If you know me, or know me through my writing, you may know that I like to run and listen to music. And that my favorite kind is the "alternative" kind from the 80s…The Cult, The Cure, Love and Rockets, (and the best of all) Depeche Mode.
So over the long holiday weekend, guess what was up with me? Running and listening to my beloved alt 80s Pandora station. It's normally the case that I'm listening and thinking and connecting dots on stuff that has been on my mind. And so it went, this past Memorial Day weekend.
A couple of songs played back-to-back ("What is Love?" by Howard Jones then "Strangelove" by Depeche Mode) and got me thinking about a recent talk I heard, given by one of the "TED talk" stars, Simon Sinek (the "Start With Why" guy). Simon is working on his next book and delivered a talk that got into theory on how body chemicals drive human behavior. Specifically, four categories of body chemicals: endorphins, dopamine, serotonin and oxytocin.
It fascinated me and is something I've intuited for most of my life: that we can take what drives us and use it as tool to help us reach our intended goals and destinations, or what drives us can end up working against us and derail us from our best selves.
Simon did a great job of breaking this down with specific examples of what these chemicals do to us, and how to get more of them. And how we can go about this in healthy ways, or veer off into the land of the dysfunctional, the addicted. My Pandora "love connection" moment connected here - thinking of the feeling you get when you are in love ("in love," versus feeling love). How you just … want… more …
Enter: dopamine. Dopamine is a neurotransmitter that I can break down in simple terms to a "pleasure chemical" or "reward." You do or get something that feels good to you, there's a dopamine "hit" - so most likely you are going to want to repeat the behavior that gave you the fix.
Scientific research supports the notion that dopamine drives behavior. In fact, a conclusion of one recent study published in the Journal of Neuroscience is that the way your brain handles dopamine may predict whether you are a hard worker or a slacker…because this chemical is involved in the driving of behavior through reward.

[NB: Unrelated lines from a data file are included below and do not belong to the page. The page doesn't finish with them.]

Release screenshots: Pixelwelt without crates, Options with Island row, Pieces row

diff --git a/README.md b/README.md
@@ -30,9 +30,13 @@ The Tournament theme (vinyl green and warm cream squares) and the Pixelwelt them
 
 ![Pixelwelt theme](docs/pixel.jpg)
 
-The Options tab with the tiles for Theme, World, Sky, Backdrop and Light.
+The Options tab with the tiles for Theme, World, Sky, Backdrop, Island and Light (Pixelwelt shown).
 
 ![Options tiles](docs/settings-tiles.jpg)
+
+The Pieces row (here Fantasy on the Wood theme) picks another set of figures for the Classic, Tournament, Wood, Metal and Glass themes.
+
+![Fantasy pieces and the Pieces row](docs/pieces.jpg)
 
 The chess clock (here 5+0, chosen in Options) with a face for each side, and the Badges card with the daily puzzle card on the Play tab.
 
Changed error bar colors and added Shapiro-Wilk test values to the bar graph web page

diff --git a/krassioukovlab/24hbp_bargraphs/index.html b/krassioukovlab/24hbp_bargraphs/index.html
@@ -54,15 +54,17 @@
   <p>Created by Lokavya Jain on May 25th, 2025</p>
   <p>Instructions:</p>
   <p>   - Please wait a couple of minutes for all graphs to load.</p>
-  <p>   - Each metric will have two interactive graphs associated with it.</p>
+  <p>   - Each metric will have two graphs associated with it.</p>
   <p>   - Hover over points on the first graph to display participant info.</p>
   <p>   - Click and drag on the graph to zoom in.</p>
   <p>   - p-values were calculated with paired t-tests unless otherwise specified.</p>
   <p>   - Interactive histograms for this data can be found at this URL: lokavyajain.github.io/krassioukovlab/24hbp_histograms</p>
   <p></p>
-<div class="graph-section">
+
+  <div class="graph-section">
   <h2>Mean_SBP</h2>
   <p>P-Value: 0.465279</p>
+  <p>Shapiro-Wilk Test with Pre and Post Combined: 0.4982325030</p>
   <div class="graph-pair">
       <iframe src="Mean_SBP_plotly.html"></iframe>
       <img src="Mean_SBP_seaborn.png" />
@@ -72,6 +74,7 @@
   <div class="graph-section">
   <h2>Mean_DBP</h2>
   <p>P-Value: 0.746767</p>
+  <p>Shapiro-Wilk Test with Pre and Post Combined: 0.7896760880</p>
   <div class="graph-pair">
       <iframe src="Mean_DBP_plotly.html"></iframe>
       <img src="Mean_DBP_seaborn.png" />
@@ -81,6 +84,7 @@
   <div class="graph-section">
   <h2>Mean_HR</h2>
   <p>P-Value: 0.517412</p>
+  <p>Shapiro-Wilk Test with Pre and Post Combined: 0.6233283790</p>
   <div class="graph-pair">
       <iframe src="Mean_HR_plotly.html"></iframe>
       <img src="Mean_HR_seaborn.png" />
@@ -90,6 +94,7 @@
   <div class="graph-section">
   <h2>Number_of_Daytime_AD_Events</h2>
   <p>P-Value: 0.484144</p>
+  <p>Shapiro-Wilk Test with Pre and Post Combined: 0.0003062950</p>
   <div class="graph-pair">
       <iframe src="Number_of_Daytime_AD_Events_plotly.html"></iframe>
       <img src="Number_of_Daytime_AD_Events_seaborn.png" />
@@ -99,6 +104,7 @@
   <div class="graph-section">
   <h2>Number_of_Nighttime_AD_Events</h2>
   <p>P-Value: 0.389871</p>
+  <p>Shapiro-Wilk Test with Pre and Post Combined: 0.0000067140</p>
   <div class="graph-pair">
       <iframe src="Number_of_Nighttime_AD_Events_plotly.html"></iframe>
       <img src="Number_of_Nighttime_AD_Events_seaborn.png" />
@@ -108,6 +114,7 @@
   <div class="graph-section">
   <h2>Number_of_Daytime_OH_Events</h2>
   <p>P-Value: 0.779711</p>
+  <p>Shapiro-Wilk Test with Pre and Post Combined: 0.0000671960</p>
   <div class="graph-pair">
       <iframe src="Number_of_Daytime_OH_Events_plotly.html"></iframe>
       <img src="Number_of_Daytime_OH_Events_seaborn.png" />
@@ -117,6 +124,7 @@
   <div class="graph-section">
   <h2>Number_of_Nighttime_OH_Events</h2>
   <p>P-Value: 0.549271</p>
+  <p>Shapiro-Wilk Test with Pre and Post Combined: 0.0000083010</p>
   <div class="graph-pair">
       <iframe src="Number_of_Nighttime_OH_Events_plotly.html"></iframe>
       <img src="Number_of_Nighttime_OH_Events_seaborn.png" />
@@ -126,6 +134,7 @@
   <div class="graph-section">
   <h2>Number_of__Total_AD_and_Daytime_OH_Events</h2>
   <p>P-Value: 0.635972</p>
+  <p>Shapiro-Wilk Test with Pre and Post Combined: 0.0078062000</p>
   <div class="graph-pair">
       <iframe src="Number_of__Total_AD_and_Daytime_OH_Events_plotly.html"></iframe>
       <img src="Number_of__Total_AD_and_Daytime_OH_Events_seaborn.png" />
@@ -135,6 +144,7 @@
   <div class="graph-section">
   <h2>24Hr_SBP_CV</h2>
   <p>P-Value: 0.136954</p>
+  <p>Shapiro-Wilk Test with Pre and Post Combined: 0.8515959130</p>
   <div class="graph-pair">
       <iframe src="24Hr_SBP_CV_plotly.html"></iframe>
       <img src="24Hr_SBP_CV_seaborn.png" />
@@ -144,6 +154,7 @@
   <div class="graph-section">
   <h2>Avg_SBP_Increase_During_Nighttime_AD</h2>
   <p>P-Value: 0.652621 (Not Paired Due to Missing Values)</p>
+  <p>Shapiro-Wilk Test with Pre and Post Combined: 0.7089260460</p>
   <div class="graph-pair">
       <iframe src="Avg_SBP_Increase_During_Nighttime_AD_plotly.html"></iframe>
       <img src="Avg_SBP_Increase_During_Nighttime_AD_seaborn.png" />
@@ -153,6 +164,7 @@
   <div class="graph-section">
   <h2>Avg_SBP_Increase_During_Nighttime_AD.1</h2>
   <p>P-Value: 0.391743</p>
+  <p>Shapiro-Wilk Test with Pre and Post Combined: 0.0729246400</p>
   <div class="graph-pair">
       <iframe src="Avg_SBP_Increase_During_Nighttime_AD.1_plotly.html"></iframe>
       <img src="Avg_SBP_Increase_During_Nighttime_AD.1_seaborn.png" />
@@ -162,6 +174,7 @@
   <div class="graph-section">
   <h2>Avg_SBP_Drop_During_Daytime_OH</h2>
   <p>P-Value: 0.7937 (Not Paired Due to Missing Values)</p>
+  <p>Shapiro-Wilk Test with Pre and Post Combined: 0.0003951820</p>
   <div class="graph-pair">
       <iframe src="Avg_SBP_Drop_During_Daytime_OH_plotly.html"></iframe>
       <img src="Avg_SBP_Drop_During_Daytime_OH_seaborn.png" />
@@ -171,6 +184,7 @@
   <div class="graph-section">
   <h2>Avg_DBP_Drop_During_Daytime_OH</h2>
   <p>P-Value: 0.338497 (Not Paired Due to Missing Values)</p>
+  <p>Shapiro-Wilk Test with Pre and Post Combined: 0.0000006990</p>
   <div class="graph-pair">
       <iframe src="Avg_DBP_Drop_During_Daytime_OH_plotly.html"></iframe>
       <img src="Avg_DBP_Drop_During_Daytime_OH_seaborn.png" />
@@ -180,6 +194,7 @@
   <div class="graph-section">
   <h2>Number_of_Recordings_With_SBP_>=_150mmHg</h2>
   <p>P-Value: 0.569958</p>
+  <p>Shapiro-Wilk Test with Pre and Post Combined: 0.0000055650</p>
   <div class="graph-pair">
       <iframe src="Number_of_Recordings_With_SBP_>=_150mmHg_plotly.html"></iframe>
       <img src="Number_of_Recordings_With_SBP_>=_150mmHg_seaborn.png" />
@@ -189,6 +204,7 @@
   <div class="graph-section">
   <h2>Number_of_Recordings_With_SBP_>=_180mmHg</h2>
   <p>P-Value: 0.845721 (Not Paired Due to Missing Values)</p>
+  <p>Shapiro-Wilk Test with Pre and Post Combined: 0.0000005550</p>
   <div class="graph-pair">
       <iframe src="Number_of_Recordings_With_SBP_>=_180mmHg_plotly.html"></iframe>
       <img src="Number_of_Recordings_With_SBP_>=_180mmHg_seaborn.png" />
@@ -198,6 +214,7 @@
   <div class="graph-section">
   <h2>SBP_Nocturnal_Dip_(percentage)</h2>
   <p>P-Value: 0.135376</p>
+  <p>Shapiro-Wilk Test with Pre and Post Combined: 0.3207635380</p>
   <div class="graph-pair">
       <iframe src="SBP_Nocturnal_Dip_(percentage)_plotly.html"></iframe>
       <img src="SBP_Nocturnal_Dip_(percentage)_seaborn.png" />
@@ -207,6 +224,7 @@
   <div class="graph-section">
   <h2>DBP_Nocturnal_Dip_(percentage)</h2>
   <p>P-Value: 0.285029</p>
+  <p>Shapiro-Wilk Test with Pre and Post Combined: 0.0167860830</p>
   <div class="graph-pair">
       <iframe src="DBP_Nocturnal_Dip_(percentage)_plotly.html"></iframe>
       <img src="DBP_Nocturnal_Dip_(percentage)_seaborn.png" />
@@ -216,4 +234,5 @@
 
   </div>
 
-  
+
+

Moving through the other categories of behavior-driving chemicals: We all know about endorphins, from coverage in the scientific and popular press about the "exercise high" - it's the endorphins that run this show.
Serotonin has also become a part of our everyday vocabulary, thanks to the mainstreaming of mental illness and treatment involving serotonin (one example is depression, often treated with a type of antidepressant known as an SSRI or selective serotonin reuptake inhibitor).
Oxytocin is a bonding hormone - it makes you feel close and connected. And one way to get it is through sex. Another, through childbirth. Yet another: nursing an infant.
In short, these four categories of body chemicals are biology at work. So, how to harness biology in a way that works for us, not against us? Volume 2 addresses my thoughts here.
For even more tips on how to get better health and need the health care system less, check out: The New Prescription: How to Get the Best Health Care in a Broken System by Dr. Cynthia D. Haines, M.D. (Dr. Cindy Haines) and Eric Metcalf, M.P.H. This is a book about getting what you really want: better health on your own terms. More medical care doesn’t mean better health. Dr. Haines and Metcalf reveal some of the most egregious problems with a medical system gone awry, opening readers’ eyes to how to better navigate the changes underway. Using solid research, insiders’ insights, and patient anecdotes, they offer cost-effective and potentially life-saving ways to get more out of health care while using less of it.
Published On: June 10, 2013